Exercise instructions
Copy out all of the lines below exactly; the pictures do not belong in the copy.

══ Input for this task

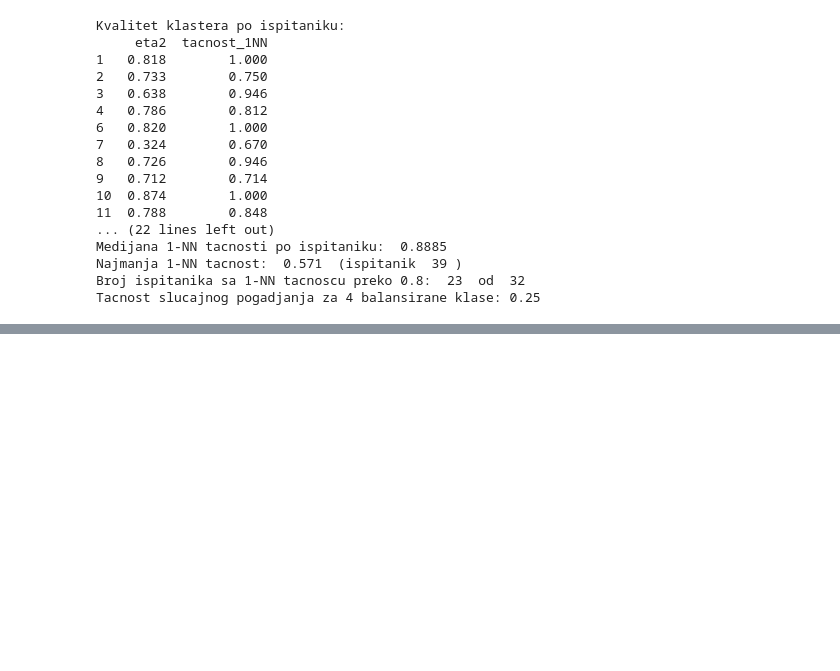
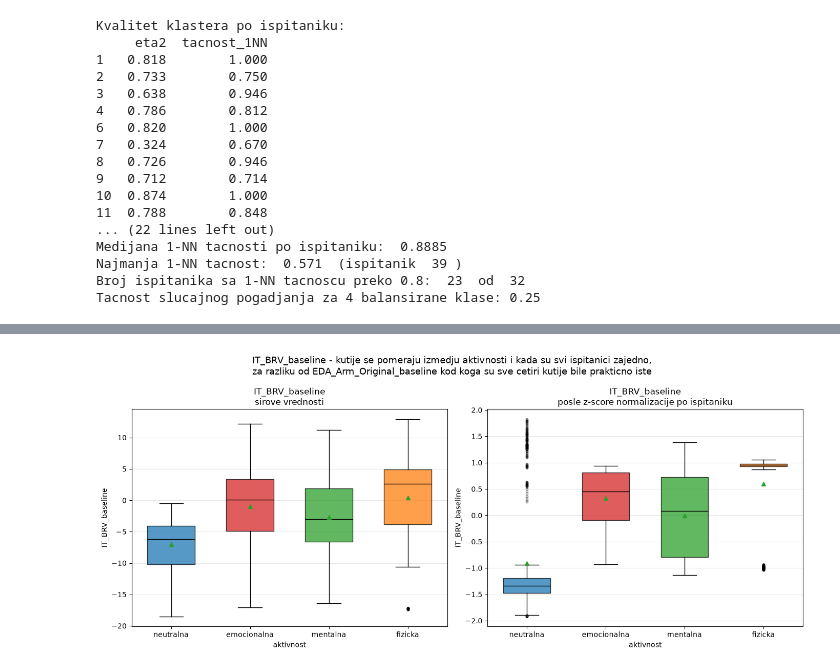
Before and after one commit to Boce03/ml_activity_classification, a Jupyter notebook: notebook.ipynb, the cells around one changed output, grey strips where cells are left out. Drawn from its saved outputs; the diff is of its cells as text; code cells hidden in the pictures; blank space fills up the shorter version.

Commit message:
comparing distributions of feature with highest mutual information before and after per-subject normalization

```diff
--- a/notebook.ipynb
+++ b/notebook.ipynb
@@ -902,3 +902,101 @@ Medijana 1-NN tacnosti po ispitaniku:  0.8885
 Najmanja 1-NN tacnost:  0.571  (ispitanik  39 )
 Broj ispitanika sa 1-NN tacnoscu preko 0.8:  23  od  32
 Tacnost slucajnog pogadjanja za 4 balansirane klase: 0.25
+# %%
+# Posle normalizacije po ispitaniku ponovo smo racunali uzajamnu informaciju izabranih atributa, i redosled atributa po MI se promenio.
+# Sada najveci MI ima IT_BRV_baseline (bazna vrednost varijabilnosti disanja), a ne EDA_Arm_Original_baseline.
+# To je bitna razlika: EDA_Arm_Original_baseline je imao visok MI zato sto je pratio ko je ispitanik, pa je razdvajao aktivnosti samo unutar ispitanika,
+# dok atribut sa visokim MI na normalizovanim podacima treba da razdvaja aktivnosti i globalno, kada se svi ispitanici posmatraju zajedno.
+# Zato ovde crtamo boxplot-ove atributa IT_BRV_baseline po aktivnostima, i to i za sirove i za normalizovane vrednosti,
+# pa isti racun (eta^2) uporedjujemo sa atributom EDA_Arm_Original_baseline iz prethodnih celija.
+
+top_feature_normalized = mi_normalized.idxmax()
+
+print("Atribut sa najvecom uzajamnom informacijom na normalizovanim podacima: ", top_feature_normalized)
+print("Njegov MI na normalizovanim podacima: ", round(float(mi_normalized[top_feature_normalized]), 4))
+print("Njegov MI na sirovim podacima: ", round(float(mi_raw[top_feature_normalized]), 4))
+print("Udeo varijanse koji dolazi od razlike izmedju ispitanika: ",
+      round(float(X_train_reduced[top_feature_normalized].groupby(groups_train).mean().var()
+                  / X_train_reduced[top_feature_normalized].var()), 4))
+
+fig, axes = plt.subplots(1, 2, figsize=(14, 6))
+
+for ax, (data_frame, subtitle) in zip(
+    axes,
+    [(X_train_reduced, "sirove vrednosti"), (X_train_normalized, "posle z-score normalizacije po ispitaniku")],
+):
+    series = data_frame[top_feature_normalized]
+
+    boxes = ax.boxplot(
+        [series[y_train == activity] for activity in activities],
+        tick_labels=[ACTIVITY_NAMES[activity] for activity in activities],
+        patch_artist=True,
+        showmeans=True,
+        widths=0.6,
+        flierprops={"marker": "o", "markersize": 3, "alpha": 0.4},
+    )
+    for patch, activity in zip(boxes["boxes"], activities):
+        patch.set_facecolor(ACTIVITY_PLOT_COLORS[activity])
+        patch.set_alpha(0.75)
+    for median_line in boxes["medians"]:
+        median_line.set_color("black")
+
+    ax.set_title(f"{top_feature_normalized}\n{subtitle}")
+    ax.set_xlabel("aktivnost")
+    ax.set_ylabel(top_feature_normalized)
+    ax.grid(axis="y", alpha=0.3)
+
+fig.suptitle(
+    f"{top_feature_normalized} - kutije se pomeraju izmedju aktivnosti i kada su svi ispitanici zajedno,\n"
+    "za razliku od EDA_Arm_Original_baseline kod koga su sve cetiri kutije bile prakticno iste",
+    fontsize=13,
+)
+fig.tight_layout()
+plt.show()
+
+# --- Brojcani rezime po aktivnostima ---
+for data_label, data_frame in [("sirove vrednosti", X_train_reduced), ("normalizovane vrednosti", X_train_normalized)]:
+    series = data_frame[top_feature_normalized]
+    class_summary = pd.DataFrame({
+        "medijana": series.groupby(y_train).median(),
+        "sredina": series.groupby(y_train).mean(),
+        "Q1": series.groupby(y_train).quantile(0.25),
+        "Q3": series.groupby(y_train).quantile(0.75),
+    })
+    class_summary["IQR"] = class_summary["Q3"] - class_summary["Q1"]
+    class_summary.index = [ACTIVITY_NAMES[activity] for activity in class_summary.index]
+    print(f"Rezime po aktivnostima ({data_label}): ")
+    print(class_summary.round(3))
+
+# --- Poredjenje sa atributom koji je bio najbolji po MI na sirovim podacima ---
+# eta^2 racunamo na dva nacina: globalno (svi ispitanici zajedno) i unutar svakog ispitanika posebno.
+# Atribut koji razdvaja klase samo unutar ispitanika ima globalni eta^2 blizu nule, a atribut koji razdvaja i globalno ima osetno veci.
+comparison_rows = []
+for feature in [top_feature_normalized, top_feature]:
+    raw_series = X_train_reduced[feature]
+    normalized_series = X_train_normalized[feature]
+    per_subject = pd.Series({
+        subject: eta_squared(raw_series[groups_train == subject], y_train[groups_train == subject])
+        for subject in train_subjects
+    })
+    comparison_rows.append({
+        "atribut": feature,
+        "MI_sirovo": round(float(mi_raw[feature]), 3),
+        "MI_normalizovano": round(float(mi_normalized[feature]), 3),
+        "eta2_globalno_sirovo": round(float(eta_squared(raw_series, y_train)), 4),
+        "eta2_globalno_normalizovano": round(float(eta_squared(normalized_series, y_train)), 4),
+        "eta2_po_ispitaniku_medijana": round(float(per_subject.median()), 4),
+    })
+
+comparison = pd.DataFrame(comparison_rows).set_index("atribut")
+print("Poredjenje atributa koji je najbolji po MI na normalizovanim i na sirovim podacima: ")
+print(comparison.to_string())
+
+ratio_raw = comparison.loc[top_feature_normalized, "eta2_globalno_sirovo"] / comparison.loc[top_feature, "eta2_globalno_sirovo"]
+print("Odnos globalnih eta^2 na sirovim podacima: ", round(float(ratio_raw), 1), "puta u korist", top_feature_normalized)
+
+# Zakljucak koji se vidi iz brojeva: oba atributa dobro razdvajaju aktivnosti unutar jednog ispitanika (medijana eta^2 oko 0.8),
+# ali samo IT_BRV_baseline zadrzava deo tog razdvajanja i kada se svi ispitanici pomesaju.
+# Treba biti realan - globalni eta^2 od 0.20 (odnosno 0.33 posle normalizacije) znaci da se klase i dalje delimicno preklapaju,
+# pa jedan atribut nije dovoljan za klasifikaciju, ali je to kvalitativno drugacije od atributa cije je globalno razdvajanje prakticno nula.
+# %% [output]
@@ -904,0 +1007 @@ Tacnost slucajnog pogadjanja za 4 balansirane klase: 0.25
+[figure, added]
```
Also changed, not shown: parts of 1 cell of this notebook.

════

Problem solution
Before and after one commit to Boce03/ml_activity_classification, a Jupyter notebook: notebook.ipynb, the cells around one changed output, grey strips where cells are left out. Drawn from its saved outputs; the diff is of its cells as text; code cells hidden in the pictures; blank space fills up the shorter version.

Commit message:
comparing distributions of feature with highest mutual information before and after per-subject normalization

```diff
--- a/notebook.ipynb
+++ b/notebook.ipynb
@@ -902,3 +902,101 @@ Medijana 1-NN tacnosti po ispitaniku:  0.8885
 Najmanja 1-NN tacnost:  0.571  (ispitanik  39 )
 Broj ispitanika sa 1-NN tacnoscu preko 0.8:  23  od  32
 Tacnost slucajnog pogadjanja za 4 balansirane klase: 0.25
+# %%
+# Posle normalizacije po ispitaniku ponovo smo racunali uzajamnu informaciju izabranih atributa, i redosled atributa po MI se promenio.
+# Sada najveci MI ima IT_BRV_baseline (bazna vrednost varijabilnosti disanja), a ne EDA_Arm_Original_baseline.
+# To je bitna razlika: EDA_Arm_Original_baseline je imao visok MI zato sto je pratio ko je ispitanik, pa je razdvajao aktivnosti samo unutar ispitanika,
+# dok atribut sa visokim MI na normalizovanim podacima treba da razdvaja aktivnosti i globalno, kada se svi ispitanici posmatraju zajedno.
+# Zato ovde crtamo boxplot-ove atributa IT_BRV_baseline po aktivnostima, i to i za sirove i za normalizovane vrednosti,
+# pa isti racun (eta^2) uporedjujemo sa atributom EDA_Arm_Original_baseline iz prethodnih celija.
+
+top_feature_normalized = mi_normalized.idxmax()
+
+print("Atribut sa najvecom uzajamnom informacijom na normalizovanim podacima: ", top_feature_normalized)
+print("Njegov MI na normalizovanim podacima: ", round(float(mi_normalized[top_feature_normalized]), 4))
+print("Njegov MI na sirovim podacima: ", round(float(mi_raw[top_feature_normalized]), 4))
+print("Udeo varijanse koji dolazi od razlike izmedju ispitanika: ",
+      round(float(X_train_reduced[top_feature_normalized].groupby(groups_train).mean().var()
+                  / X_train_reduced[top_feature_normalized].var()), 4))
+
+fig, axes = plt.subplots(1, 2, figsize=(14, 6))
+
+for ax, (data_frame, subtitle) in zip(
+    axes,
+    [(X_train_reduced, "sirove vrednosti"), (X_train_normalized, "posle z-score normalizacije po ispitaniku")],
+):
+    series = data_frame[top_feature_normalized]
+
+    boxes = ax.boxplot(
+        [series[y_train == activity] for activity in activities],
+        tick_labels=[ACTIVITY_NAMES[activity] for activity in activities],
+        patch_artist=True,
+        showmeans=True,
+        widths=0.6,
+        flierprops={"marker": "o", "markersize": 3, "alpha": 0.4},
+    )
+    for patch, activity in zip(boxes["boxes"], activities):
+        patch.set_facecolor(ACTIVITY_PLOT_COLORS[activity])
+        patch.set_alpha(0.75)
+    for median_line in boxes["medians"]:
+        median_line.set_color("black")
+
+    ax.set_title(f"{top_feature_normalized}\n{subtitle}")
+    ax.set_xlabel("aktivnost")
+    ax.set_ylabel(top_feature_normalized)
+    ax.grid(axis="y", alpha=0.3)
+
+fig.suptitle(
+    f"{top_feature_normalized} - kutije se pomeraju izmedju aktivnosti i kada su svi ispitanici zajedno,\n"
+    "za razliku od EDA_Arm_Original_baseline kod koga su sve cetiri kutije bile prakticno iste",
+    fontsize=13,
+)
+fig.tight_layout()
+plt.show()
+
+# --- Brojcani rezime po aktivnostima ---
+for data_label, data_frame in [("sirove vrednosti", X_train_reduced), ("normalizovane vrednosti", X_train_normalized)]:
+    series = data_frame[top_feature_normalized]
+    class_summary = pd.DataFrame({
+        "medijana": series.groupby(y_train).median(),
+        "sredina": series.groupby(y_train).mean(),
+        "Q1": series.groupby(y_train).quantile(0.25),
+        "Q3": series.groupby(y_train).quantile(0.75),
+    })
+    class_summary["IQR"] = class_summary["Q3"] - class_summary["Q1"]
+    class_summary.index = [ACTIVITY_NAMES[activity] for activity in class_summary.index]
+    print(f"Rezime po aktivnostima ({data_label}): ")
+    print(class_summary.round(3))
+
+# --- Poredjenje sa atributom koji je bio najbolji po MI na sirovim podacima ---
+# eta^2 racunamo na dva nacina: globalno (svi ispitanici zajedno) i unutar svakog ispitanika posebno.
+# Atribut koji razdvaja klase samo unutar ispitanika ima globalni eta^2 blizu nule, a atribut koji razdvaja i globalno ima osetno veci.
+comparison_rows = []
+for feature in [top_feature_normalized, top_feature]:
+    raw_series = X_train_reduced[feature]
+    normalized_series = X_train_normalized[feature]
+    per_subject = pd.Series({
+        subject: eta_squared(raw_series[groups_train == subject], y_train[groups_train == subject])
+        for subject in train_subjects
+    })
+    comparison_rows.append({
+        "atribut": feature,
+        "MI_sirovo": round(float(mi_raw[feature]), 3),
+        "MI_normalizovano": round(float(mi_normalized[feature]), 3),
+        "eta2_globalno_sirovo": round(float(eta_squared(raw_series, y_train)), 4),
+        "eta2_globalno_normalizovano": round(float(eta_squared(normalized_series, y_train)), 4),
+        "eta2_po_ispitaniku_medijana": round(float(per_subject.median()), 4),
+    })
+
+comparison = pd.DataFrame(comparison_rows).set_index("atribut")
+print("Poredjenje atributa koji je najbolji po MI na normalizovanim i na sirovim podacima: ")
+print(comparison.to_string())
+
+ratio_raw = comparison.loc[top_feature_normalized, "eta2_globalno_sirovo"] / comparison.loc[top_feature, "eta2_globalno_sirovo"]
+print("Odnos globalnih eta^2 na sirovim podacima: ", round(float(ratio_raw), 1), "puta u korist", top_feature_normalized)
+
+# Zakljucak koji se vidi iz brojeva: oba atributa dobro razdvajaju aktivnosti unutar jednog ispitanika (medijana eta^2 oko 0.8),
+# ali samo IT_BRV_baseline zadrzava deo tog razdvajanja i kada se svi ispitanici pomesaju.
+# Treba biti realan - globalni eta^2 od 0.20 (odnosno 0.33 posle normalizacije) znaci da se klase i dalje delimicno preklapaju,
+# pa jedan atribut nije dovoljan za klasifikaciju, ali je to kvalitativno drugacije od atributa cije je globalno razdvajanje prakticno nula.
+# %% [output]
@@ -904,0 +1007 @@ Tacnost slucajnog pogadjanja za 4 balansirane klase: 0.25
+[figure, added]
```
Also changed, not shown: parts of 1 cell of this notebook.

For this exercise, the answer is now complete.